This model commemorating the North Stars' service with 426 Squadron sits below the Squadron Standard, Dishforth Building, Trenton.
The Douglas C-54 North Star was always planned for No 426 Squadron when it was reformed after the Second World War. However, the aircraft were still being built and newly redesigned, the Canadiar version making its first flight at Cartierville Airport on 15 Jul 46, and required testing and modifications before entering service, so the Dakota was used as a stop gap measure.
Thunderbird fitters finally get their hands on something other than a radial engine.

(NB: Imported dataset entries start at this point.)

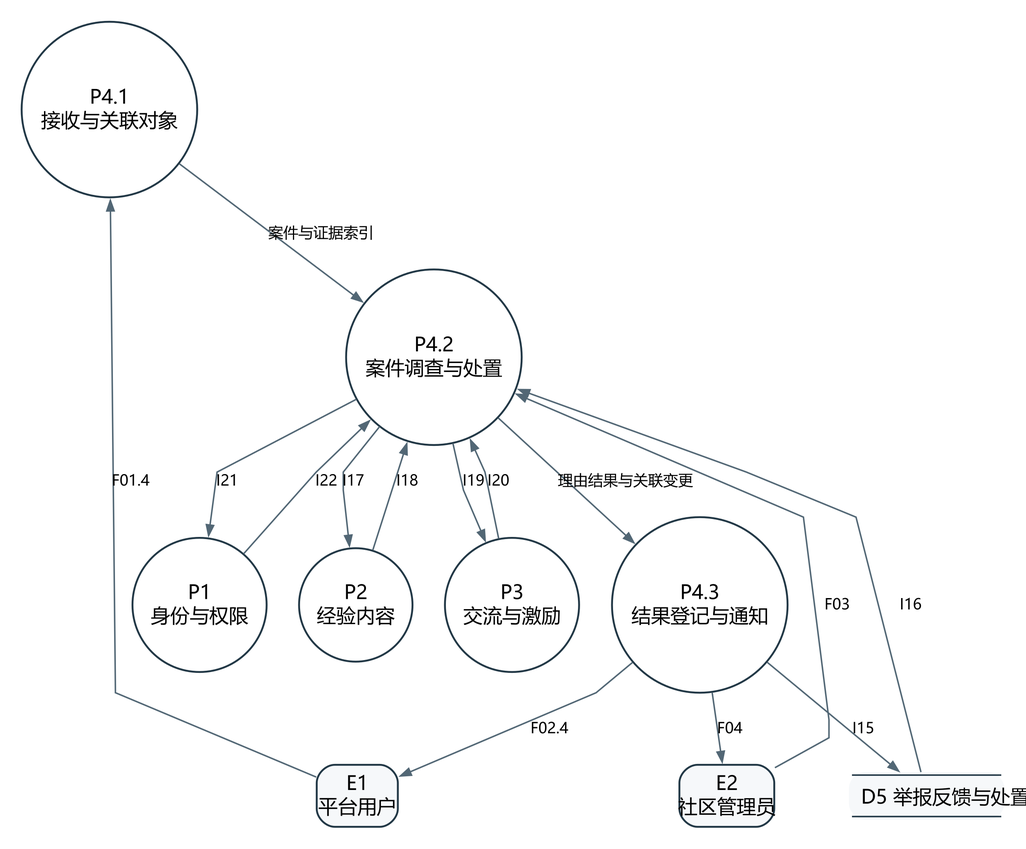
This is docs/project/models/图表与模型/DFD41.png from jason-bitc/HZCU-CampusHub, a Graphviz export, as it was before one commit. Its source is kept beside it as docs/project/models/图表与模型/DFD41.dot.
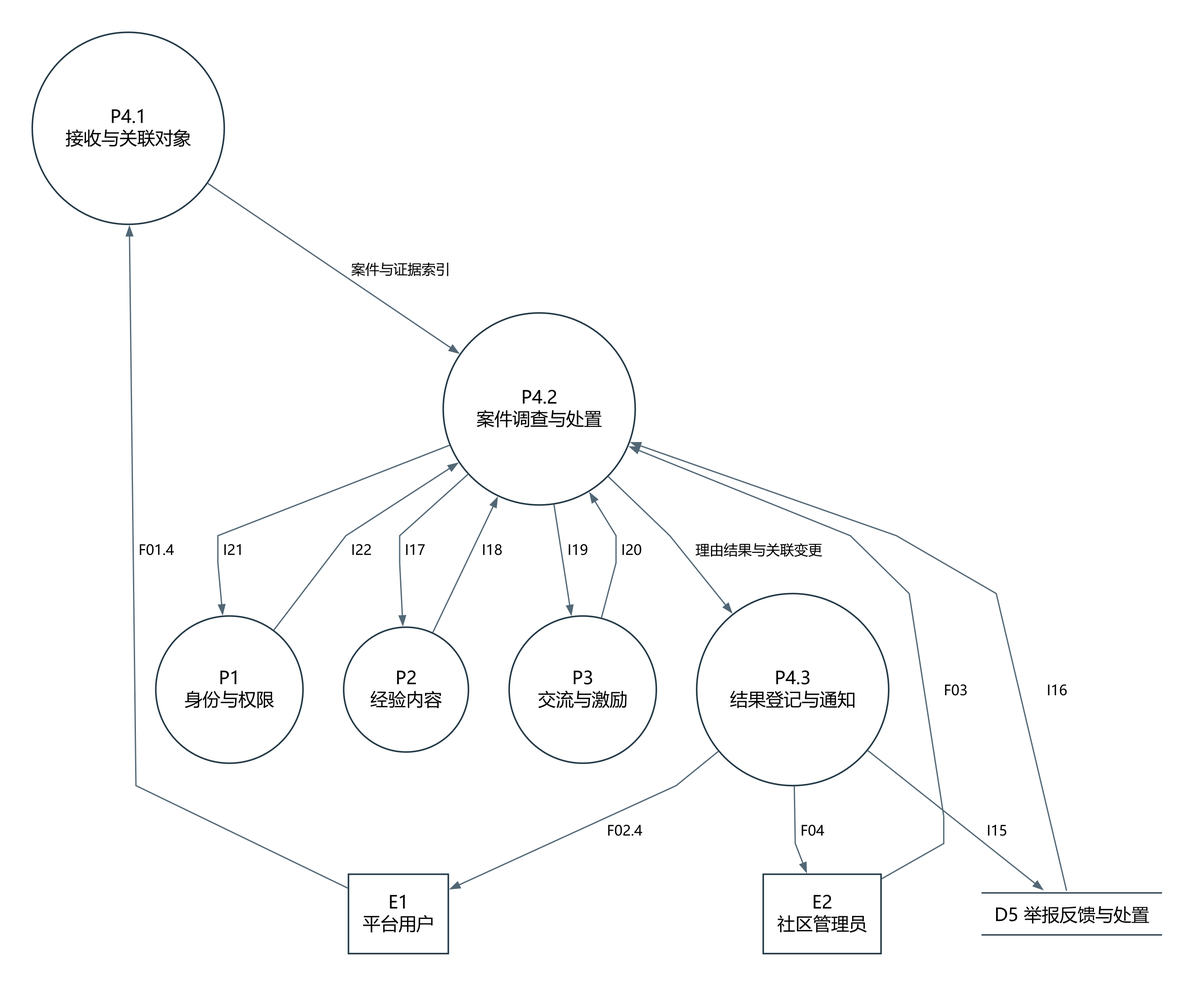
After the commit.

The edit, as a diff of the source:
```diff
@@ -1,28 +1,28 @@
 digraph G {
-graph [rankdir=TB,nodesep=0.30,ranksep=0.48,bgcolor="white",splines=polyline,pad=0.20];
-node [fontname="Microsoft YaHei",fontsize=13,color="#223846",penwidth=1.25,margin="0.10,0.07",style="rounded,filled",fillcolor="#F6F8FA"];
-edge [fontname="Microsoft YaHei",fontsize=10,color="#526775",arrowsize=0.7];
-"P4.1" [shape=circle,label="P4.1\n接收与关联对象",style="filled",fillcolor="white"];
-"P4.2" [shape=circle,label="P4.2\n案件调查与处置",style="filled",fillcolor="white"];
-"P4.3" [shape=circle,label="P4.3\n结果登记与通知",style="filled",fillcolor="white"];
-"E1" [shape=box,label="E1\n平台用户"];
-"E2" [shape=box,label="E2\n社区管理员"];
-"D5" [shape=plain,label=<<TABLE BORDER="0" CELLBORDER="0" CELLPADDING="5"><TR><TD BORDER="1" SIDES="TB">D5 举报反馈与处置</TD></TR></TABLE>>];
-"P1" [shape=circle,label="P1\n身份与权限",style="filled",fillcolor="white"];
-"P2" [shape=circle,label="P2\n经验内容",style="filled",fillcolor="white"];
-"P3" [shape=circle,label="P3\n交流与激励",style="filled",fillcolor="white"];
-"E1" -> "P4.1" [label="F01.4"];
-"P4.3" -> "E1" [label="F02.4"];
-"E2" -> "P4.2" [label="F03"];
-"P4.3" -> "E2" [label="F04"];
-"P4.3" -> "D5" [label="I15"];
-"D5" -> "P4.2" [label="I16"];
-"P4.2" -> "P2" [label="I17"];
-"P2" -> "P4.2" [label="I18"];
-"P4.2" -> "P3" [label="I19"];
-"P3" -> "P4.2" [label="I20"];
-"P4.2" -> "P1" [label="I21"];
-"P1" -> "P4.2" [label="I22"];
-"P4.1" -> "P4.2" [label="案件与证据索引"];
-"P4.2" -> "P4.3" [label="理由结果与关联变更"];
+graph [rankdir=TB,nodesep=0.45,ranksep=0.65,bgcolor="white",splines=polyline,pad=0.35];
+node [fontname="Microsoft YaHei",fontsize=14,color="#223846",penwidth=1.2,margin="0.12,0.10",fillcolor="white",style="filled"];
+edge [fontname="Microsoft YaHei",fontsize=11,color="#526775",arrowsize=0.7];
+"P4.1" [shape=circle,label="P4.1\n接收与关联对象",width=2.083,height=2.083];
+"P4.2" [shape=circle,label="P4.2\n案件调查与处置",width=2.083,height=2.083];
+"P4.3" [shape=circle,label="P4.3\n结果登记与通知",width=2.083,height=2.083];
+"E1" [shape=box,label="E1\n平台用户",width=1.083,height=0.861];
+"E2" [shape=box,label="E2\n社区管理员",width=1.278,height=0.861];
+"D5" [shape=plain,label=<<TABLE BORDER="0" CELLBORDER="0" CELLPADDING="7" WIDTH="145"><TR><TD BORDER="1" SIDES="TB"><FONT FACE="Microsoft YaHei" POINT-SIZE="14">D5 举报反馈与处置</FONT></TD></TR></TABLE>>];
+"P1" [shape=circle,label="P1\n身份与权限",width=1.597,height=1.597];
+"P2" [shape=circle,label="P2\n经验内容",width=1.354,height=1.354];
+"P3" [shape=circle,label="P3\n交流与激励",width=1.597,height=1.597];
+"E1" -> "P4.1" [label=<<TABLE BORDER="0" CELLBORDER="0" CELLPADDING="2" WIDTH="46"><TR><TD><FONT FACE="Microsoft YaHei" POINT-SIZE="11">F01.4</FONT></TD></TR></TABLE>>];
+"P4.3" -> "E1" [label=<<TABLE BORDER="0" CELLBORDER="0" CELLPADDING="2" WIDTH="46"><TR><TD><FONT FACE="Microsoft YaHei" POINT-SIZE="11">F02.4</FONT></TD></TR></TABLE>>];
+"E2" -> "P4.2" [label=<<TABLE BORDER="0" CELLBORDER="0" CELLPADDING="2" WIDTH="37"><TR><TD><FONT FACE="Microsoft YaHei" POINT-SIZE="11">F03</FONT></TD></TR></TABLE>>];
+"P4.3" -> "E2" [label=<<TABLE BORDER="0" CELLBORDER="0" CELLPADDING="2" WIDTH="37"><TR><TD><FONT FACE="Microsoft YaHei" POINT-SIZE="11">F04</FONT></TD></TR></TABLE>>];
+"P4.3" -> "D5" [label=<<TABLE BORDER="0" CELLBORDER="0" CELLPADDING="2" WIDTH="34"><TR><TD><FONT FACE="Microsoft YaHei" POINT-SIZE="11">I15</FONT></TD></TR></TABLE>>];
+"D5" -> "P4.2" [label=<<TABLE BORDER="0" CELLBORDER="0" CELLPADDING="2" WIDTH="34"><TR><TD><FONT FACE="Microsoft YaHei" POINT-SIZE="11">I16</FONT></TD></TR></TABLE>>];
+"P4.2" -> "P2" [label=<<TABLE BORDER="0" CELLBORDER="0" CELLPADDING="2" WIDTH="34"><TR><TD><FONT FACE="Microsoft YaHei" POINT-SIZE="11">I17</FONT></TD></TR></TABLE>>];
+"P2" -> "P4.2" [label=<<TABLE BORDER="0" CELLBORDER="0" CELLPADDING="2" WIDTH="34"><TR><TD><FONT FACE="Microsoft YaHei" POINT-SIZE="11">I18</FONT></TD></TR></TABLE>>];
+"P4.2" -> "P3" [label=<<TABLE BORDER="0" CELLBORDER="0" CELLPADDING="2" WIDTH="34"><TR><TD><FONT FACE="Microsoft YaHei" POINT-SIZE="11">I19</FONT></TD></TR></TABLE>>];
+"P3" -> "P4.2" [label=<<TABLE BORDER="0" CELLBORDER="0" CELLPADDING="2" WIDTH="34"><TR><TD><FONT FACE="Microsoft YaHei" POINT-SIZE="11">I20</FONT></TD></TR></TABLE>>];
+"P4.2" -> "P1" [label=<<TABLE BORDER="0" CELLBORDER="0" CELLPADDING="2" WIDTH="34"><TR><TD><FONT FACE="Microsoft YaHei" POINT-SIZE="11">I21</FONT></TD></TR></TABLE>>];
+"P1" -> "P4.2" [label=<<TABLE BORDER="0" CELLBORDER="0" CELLPADDING="2" WIDTH="34"><TR><TD><FONT FACE="Microsoft YaHei" POINT-SIZE="11">I22</FONT></TD></TR></TABLE>>];
+"P4.1" -> "P4.2" [label=<<TABLE BORDER="0" CELLBORDER="0" CELLPADDING="2" WIDTH="95"><TR><TD><FONT FACE="Microsoft YaHei" POINT-SIZE="11">案件与证据索引</FONT></TD></TR></TABLE>>];
+"P4.2" -> "P4.3" [label=<<TABLE BORDER="0" CELLBORDER="0" CELLPADDING="2" WIDTH="117"><TR><TD><FONT FACE="Microsoft YaHei" POINT-SIZE="11">理由结果与关联变更</FONT></TD></TR></TABLE>>];
 }
```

The first North Stars delivered to the Thunderbirds was throughout the spring of 1948. A low wing monoplane with full cantilever wing and tail surfaces, semi-mono-coupe fuselage and fully retractable tricycle landing gear. It could be configured to carry up to fifty-five passengers, bulk cargo or medical patients on thirty-two litters. The freight load limit was 18970 pounds. Its four engines were 1760 horsepower, 12 cylinder, liquid cooled, V-type 620/622 Rolls-Royce Merlins, fitted with two stage, two speed superchargers and Hamilton Standard Hydromatic three bladed, quick feathering propellers. Its normal cruising speed was 230 mph, its service ceiling was 36000 feet, and its maximum range was 3060 miles. This range allowed NS17512, piloted by F/O J.A. Jolicoeur (recently posted from 426 Squadron) and a fourteen man crew from the Experimental and Proving Establishment at RCAF Station Rockcliffe, to make the first Canadian coast-to-coast flight, 14-15 Jan 49, 2785 miles in eight hours and thirty-two minutes. A year later, F/O G.W. Webb and his Thunderbird crew used the same aircraft to shave seven minutes off the record.
Heavy lift operations was the Thunderbirds' bread and butter throughout the 1950's and the first half of the 1960's, ending with the North Star retiring from service, 8 Dec 65. (Operations of note will be featured in the Memorabilia section of this site.) A ceremony was carried out in No 10 Hanger at RCAF Station Trenton where the guests of honour were NS17508 and NS17515, the later of which had been the last North Star to fly domestic and overseas missions. After the retirement ceremony it was flown to RCAF Station Rockcliffe to join the National Aeronautical Collection. With the end of this era came a demobbing of No 426 Squadron; it was reformed in May 71 as a training establishment, and operates today out of 8 Wing, Trenton.
F/S E. Grose teaching North Star weight and balance, Trenton, 1955.
North Star retirement ceremony, Air Commodore R.J. Lane, AOC Transport Command bids farewell.